Revision tracking records
"""

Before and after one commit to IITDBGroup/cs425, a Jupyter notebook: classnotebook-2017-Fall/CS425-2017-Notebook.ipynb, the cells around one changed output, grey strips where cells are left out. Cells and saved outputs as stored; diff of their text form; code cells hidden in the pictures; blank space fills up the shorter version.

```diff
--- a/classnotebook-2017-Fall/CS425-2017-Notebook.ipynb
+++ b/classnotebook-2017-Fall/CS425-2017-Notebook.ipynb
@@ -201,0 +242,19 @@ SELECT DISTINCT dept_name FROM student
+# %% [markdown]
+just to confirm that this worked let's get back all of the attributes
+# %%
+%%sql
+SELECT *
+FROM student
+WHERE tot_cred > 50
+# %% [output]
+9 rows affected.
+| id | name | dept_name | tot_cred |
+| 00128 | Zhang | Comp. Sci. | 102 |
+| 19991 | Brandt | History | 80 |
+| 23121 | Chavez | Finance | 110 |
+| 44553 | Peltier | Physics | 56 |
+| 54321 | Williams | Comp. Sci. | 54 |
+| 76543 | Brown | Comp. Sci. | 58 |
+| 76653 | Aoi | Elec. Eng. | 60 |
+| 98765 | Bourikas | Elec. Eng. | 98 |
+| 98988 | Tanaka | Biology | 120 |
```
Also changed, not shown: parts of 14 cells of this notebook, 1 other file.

"""
"""

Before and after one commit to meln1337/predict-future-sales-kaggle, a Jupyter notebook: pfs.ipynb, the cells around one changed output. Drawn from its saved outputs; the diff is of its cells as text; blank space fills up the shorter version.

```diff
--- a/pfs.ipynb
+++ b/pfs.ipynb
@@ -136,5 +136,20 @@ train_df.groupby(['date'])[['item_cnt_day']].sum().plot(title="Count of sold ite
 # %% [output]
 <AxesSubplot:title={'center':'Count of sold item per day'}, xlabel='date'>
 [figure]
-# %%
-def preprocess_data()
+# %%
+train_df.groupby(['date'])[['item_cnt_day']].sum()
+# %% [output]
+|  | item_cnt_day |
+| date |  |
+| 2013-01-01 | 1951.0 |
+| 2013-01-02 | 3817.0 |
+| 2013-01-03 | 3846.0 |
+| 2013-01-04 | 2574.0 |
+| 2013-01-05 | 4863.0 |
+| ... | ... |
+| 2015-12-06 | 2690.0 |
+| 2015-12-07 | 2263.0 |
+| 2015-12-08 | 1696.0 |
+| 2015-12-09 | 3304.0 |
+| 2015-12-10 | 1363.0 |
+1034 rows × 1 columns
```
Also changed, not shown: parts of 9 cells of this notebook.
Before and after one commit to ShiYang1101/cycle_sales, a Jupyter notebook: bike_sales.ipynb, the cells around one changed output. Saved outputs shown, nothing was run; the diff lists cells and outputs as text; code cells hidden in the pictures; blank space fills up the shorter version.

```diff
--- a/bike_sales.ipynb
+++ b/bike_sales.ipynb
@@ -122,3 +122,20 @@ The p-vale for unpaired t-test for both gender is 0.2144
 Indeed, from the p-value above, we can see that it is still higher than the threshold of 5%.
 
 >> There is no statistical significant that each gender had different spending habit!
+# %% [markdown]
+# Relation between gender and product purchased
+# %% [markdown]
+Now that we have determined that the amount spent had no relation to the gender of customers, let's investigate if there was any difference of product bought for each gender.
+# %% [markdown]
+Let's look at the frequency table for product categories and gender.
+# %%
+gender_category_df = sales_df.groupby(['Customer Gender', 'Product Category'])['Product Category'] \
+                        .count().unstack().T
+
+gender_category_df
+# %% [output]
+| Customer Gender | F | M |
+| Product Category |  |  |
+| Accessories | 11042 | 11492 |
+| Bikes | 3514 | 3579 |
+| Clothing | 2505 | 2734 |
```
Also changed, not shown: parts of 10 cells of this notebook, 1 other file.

"""

__To do__.
In the entries, how many lines include the string "output"? Only the number should be given.

__Solution for this task__.
7